**TASK BRIEF:** The word "noopener" occurs in some of the lines below; copy each of those lines.

++++++++

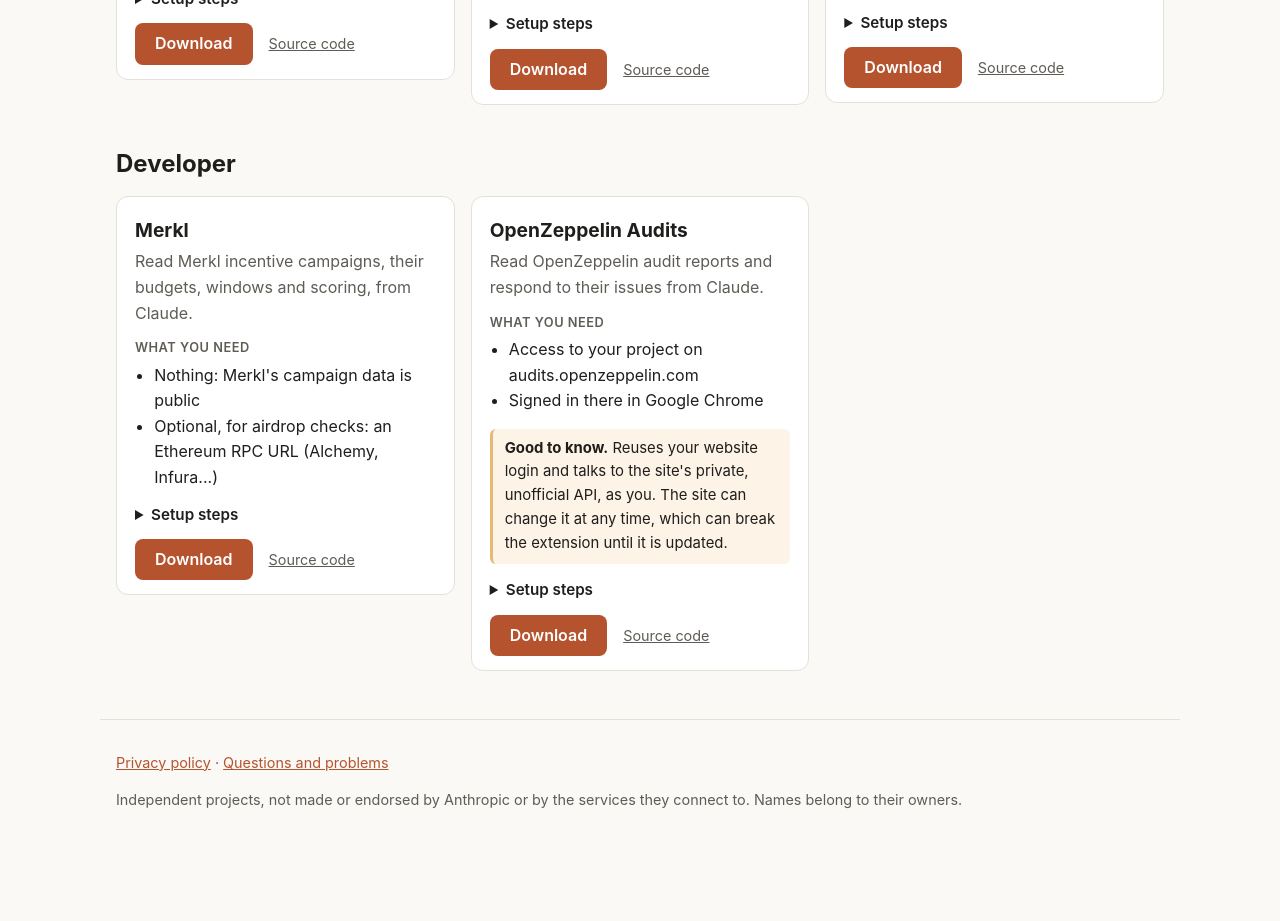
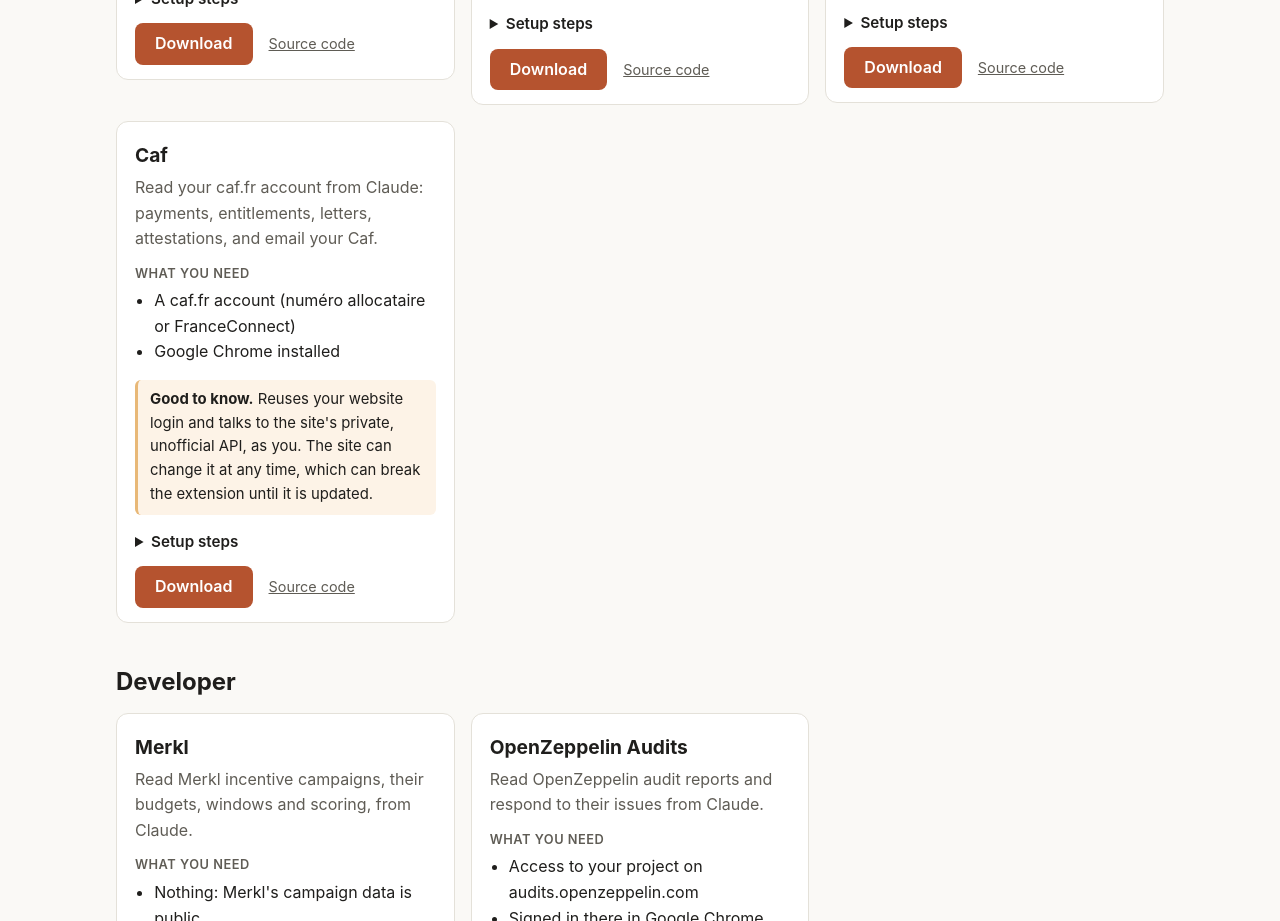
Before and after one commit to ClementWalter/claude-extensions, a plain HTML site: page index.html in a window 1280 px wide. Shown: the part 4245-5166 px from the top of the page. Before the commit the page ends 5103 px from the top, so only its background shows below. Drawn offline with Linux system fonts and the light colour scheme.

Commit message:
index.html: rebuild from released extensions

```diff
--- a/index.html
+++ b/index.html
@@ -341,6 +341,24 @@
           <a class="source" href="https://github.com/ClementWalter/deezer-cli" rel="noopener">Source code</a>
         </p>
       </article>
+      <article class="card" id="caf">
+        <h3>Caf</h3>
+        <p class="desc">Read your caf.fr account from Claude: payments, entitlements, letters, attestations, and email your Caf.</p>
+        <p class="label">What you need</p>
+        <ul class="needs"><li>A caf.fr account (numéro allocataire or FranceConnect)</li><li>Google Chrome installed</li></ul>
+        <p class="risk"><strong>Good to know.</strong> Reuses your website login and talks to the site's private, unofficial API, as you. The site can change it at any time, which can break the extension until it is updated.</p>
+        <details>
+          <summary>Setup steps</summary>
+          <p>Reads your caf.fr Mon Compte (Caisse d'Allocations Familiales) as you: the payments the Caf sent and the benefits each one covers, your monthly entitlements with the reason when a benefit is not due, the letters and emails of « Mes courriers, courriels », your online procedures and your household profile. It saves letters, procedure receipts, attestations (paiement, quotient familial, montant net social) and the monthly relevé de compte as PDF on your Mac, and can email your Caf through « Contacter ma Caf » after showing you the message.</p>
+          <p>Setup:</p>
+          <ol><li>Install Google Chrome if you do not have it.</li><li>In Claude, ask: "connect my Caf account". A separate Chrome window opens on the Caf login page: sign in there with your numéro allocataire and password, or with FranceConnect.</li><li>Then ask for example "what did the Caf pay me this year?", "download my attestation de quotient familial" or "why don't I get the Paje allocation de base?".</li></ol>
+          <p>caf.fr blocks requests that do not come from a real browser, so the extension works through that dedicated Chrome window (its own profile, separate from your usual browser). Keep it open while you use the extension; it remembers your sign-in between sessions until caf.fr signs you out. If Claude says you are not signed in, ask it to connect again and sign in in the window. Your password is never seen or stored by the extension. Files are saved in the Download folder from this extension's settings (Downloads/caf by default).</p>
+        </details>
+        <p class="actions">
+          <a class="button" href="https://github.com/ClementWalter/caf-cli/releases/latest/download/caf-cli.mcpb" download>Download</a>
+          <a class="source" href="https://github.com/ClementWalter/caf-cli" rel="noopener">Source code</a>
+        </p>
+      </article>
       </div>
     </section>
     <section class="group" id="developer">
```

++++++++

**RESPONSE TO THIS EXERCISE:**
           <a class="source" href="https://github.com/ClementWalter/deezer-cli" rel="noopener">Source code</a>
+          <a class="source" href="https://github.com/ClementWalter/caf-cli" rel="noopener">Source code</a>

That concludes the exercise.